*** Data supplied ***

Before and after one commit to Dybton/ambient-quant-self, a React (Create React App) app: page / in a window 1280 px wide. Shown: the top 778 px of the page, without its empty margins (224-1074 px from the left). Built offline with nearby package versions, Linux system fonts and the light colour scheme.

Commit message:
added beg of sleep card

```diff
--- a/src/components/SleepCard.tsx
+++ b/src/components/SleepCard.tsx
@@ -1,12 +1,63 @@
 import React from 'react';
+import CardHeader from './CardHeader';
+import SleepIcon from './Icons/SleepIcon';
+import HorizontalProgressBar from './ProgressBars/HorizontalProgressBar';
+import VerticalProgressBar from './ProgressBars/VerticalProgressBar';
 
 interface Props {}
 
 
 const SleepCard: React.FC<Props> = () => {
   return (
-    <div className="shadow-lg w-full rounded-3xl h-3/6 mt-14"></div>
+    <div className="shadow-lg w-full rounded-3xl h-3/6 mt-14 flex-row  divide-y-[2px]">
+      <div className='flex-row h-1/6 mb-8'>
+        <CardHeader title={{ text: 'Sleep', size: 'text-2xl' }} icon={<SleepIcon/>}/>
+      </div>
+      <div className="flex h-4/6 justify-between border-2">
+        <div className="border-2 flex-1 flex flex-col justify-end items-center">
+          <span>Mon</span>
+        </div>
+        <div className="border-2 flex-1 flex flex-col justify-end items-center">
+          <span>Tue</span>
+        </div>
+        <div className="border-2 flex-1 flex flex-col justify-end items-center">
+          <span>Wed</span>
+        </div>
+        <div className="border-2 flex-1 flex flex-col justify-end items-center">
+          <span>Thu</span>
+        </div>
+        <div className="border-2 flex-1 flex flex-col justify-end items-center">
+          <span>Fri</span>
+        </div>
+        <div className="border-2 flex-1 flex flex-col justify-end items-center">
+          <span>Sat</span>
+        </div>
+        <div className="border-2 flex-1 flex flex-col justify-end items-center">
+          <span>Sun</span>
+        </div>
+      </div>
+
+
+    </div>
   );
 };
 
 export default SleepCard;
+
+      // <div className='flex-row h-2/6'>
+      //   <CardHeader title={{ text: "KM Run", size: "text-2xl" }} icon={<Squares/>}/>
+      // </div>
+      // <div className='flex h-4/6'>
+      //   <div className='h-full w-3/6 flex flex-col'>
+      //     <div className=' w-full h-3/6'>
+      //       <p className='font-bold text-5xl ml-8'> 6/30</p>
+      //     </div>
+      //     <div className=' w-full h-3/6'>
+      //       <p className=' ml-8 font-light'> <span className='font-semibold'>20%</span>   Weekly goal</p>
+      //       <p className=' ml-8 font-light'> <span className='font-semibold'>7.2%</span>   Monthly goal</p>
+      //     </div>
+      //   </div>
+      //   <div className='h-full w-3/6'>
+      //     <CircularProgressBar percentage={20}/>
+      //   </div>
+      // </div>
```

*** End of Data supplied ***

▸ **Work to complete**:
Faithfully reproduce all of the records, character for character.

▸ **Output below**:
Before and after one commit to Dybton/ambient-quant-self, a React (Create React App) app: page / in a window 1280 px wide. Shown: the top 778 px of the page, without its empty margins (224-1074 px from the left). Built offline with nearby package versions, Linux system fonts and the light colour scheme.

Commit message:
added beg of sleep card

```diff
--- a/src/components/SleepCard.tsx
+++ b/src/components/SleepCard.tsx
@@ -1,12 +1,63 @@
 import React from 'react';
+import CardHeader from './CardHeader';
+import SleepIcon from './Icons/SleepIcon';
+import HorizontalProgressBar from './ProgressBars/HorizontalProgressBar';
+import VerticalProgressBar from './ProgressBars/VerticalProgressBar';
 
 interface Props {}
 
 
 const SleepCard: React.FC<Props> = () => {
   return (
-    <div className="shadow-lg w-full rounded-3xl h-3/6 mt-14"></div>
+    <div className="shadow-lg w-full rounded-3xl h-3/6 mt-14 flex-row  divide-y-[2px]">
+      <div className='flex-row h-1/6 mb-8'>
+        <CardHeader title={{ text: 'Sleep', size: 'text-2xl' }} icon={<SleepIcon/>}/>
+      </div>
+      <div className="flex h-4/6 justify-between border-2">
+        <div className="border-2 flex-1 flex flex-col justify-end items-center">
+          <span>Mon</span>
+        </div>
+        <div className="border-2 flex-1 flex flex-col justify-end items-center">
+          <span>Tue</span>
+        </div>
+        <div className="border-2 flex-1 flex flex-col justify-end items-center">
+          <span>Wed</span>
+        </div>
+        <div className="border-2 flex-1 flex flex-col justify-end items-center">
+          <span>Thu</span>
+        </div>
+        <div className="border-2 flex-1 flex flex-col justify-end items-center">
+          <span>Fri</span>
+        </div>
+        <div className="border-2 flex-1 flex flex-col justify-end items-center">
+          <span>Sat</span>
+        </div>
+        <div className="border-2 flex-1 flex flex-col justify-end items-center">
+          <span>Sun</span>
+        </div>
+      </div>
+
+
+    </div>
   );
 };
 
 export default SleepCard;
+
+      // <div className='flex-row h-2/6'>
+      //   <CardHeader title={{ text: "KM Run", size: "text-2xl" }} icon={<Squares/>}/>
+      // </div>
+      // <div className='flex h-4/6'>
+      //   <div className='h-full w-3/6 flex flex-col'>
+      //     <div className=' w-full h-3/6'>
+      //       <p className='font-bold text-5xl ml-8'> 6/30</p>
+      //     </div>
+      //     <div className=' w-full h-3/6'>
+      //       <p className=' ml-8 font-light'> <span className='font-semibold'>20%</span>   Weekly goal</p>
+      //       <p className=' ml-8 font-light'> <span className='font-semibold'>7.2%</span>   Monthly goal</p>
+      //     </div>
+      //   </div>
+      //   <div className='h-full w-3/6'>
+      //     <CircularProgressBar percentage={20}/>
+      //   </div>
+      // </div>
```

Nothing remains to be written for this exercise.